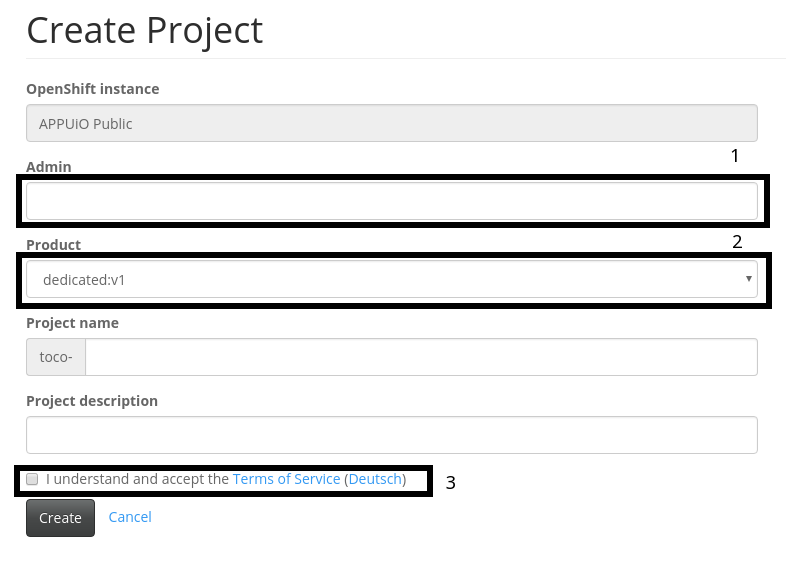
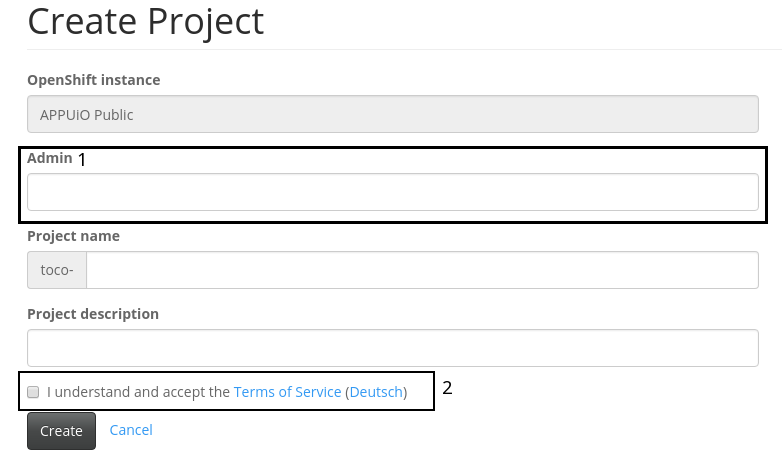
remove the product field

Changed region(s): [[0.0, 0.1474, 0.9821, 0.7368], [0.0, 0.7663, 0.5831, 0.9726], [0.0307, 0.0, 0.3376, 0.0884]]

diff --git a/devops/openshift/create_nice_installation.rst b/devops/openshift/create_nice_installation.rst
@@ -16,8 +16,6 @@ Step by Step Instructions
     
     #. The name of your account
 
-    #. Has to be **dedicated**, else you can't create the project.
-
     #. **CHECK**
 
     Go to the `Create Project`_ page of VSHN and create a new project [#f1]_.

▶ [About this exercise] Every line in the listing that holds the string "project" should be copied out.

▶ [Exercise answer]
-    #. Has to be **dedicated**, else you can't create the project.
     Go to the `Create Project`_ page of VSHN and create a new project [#f1]_.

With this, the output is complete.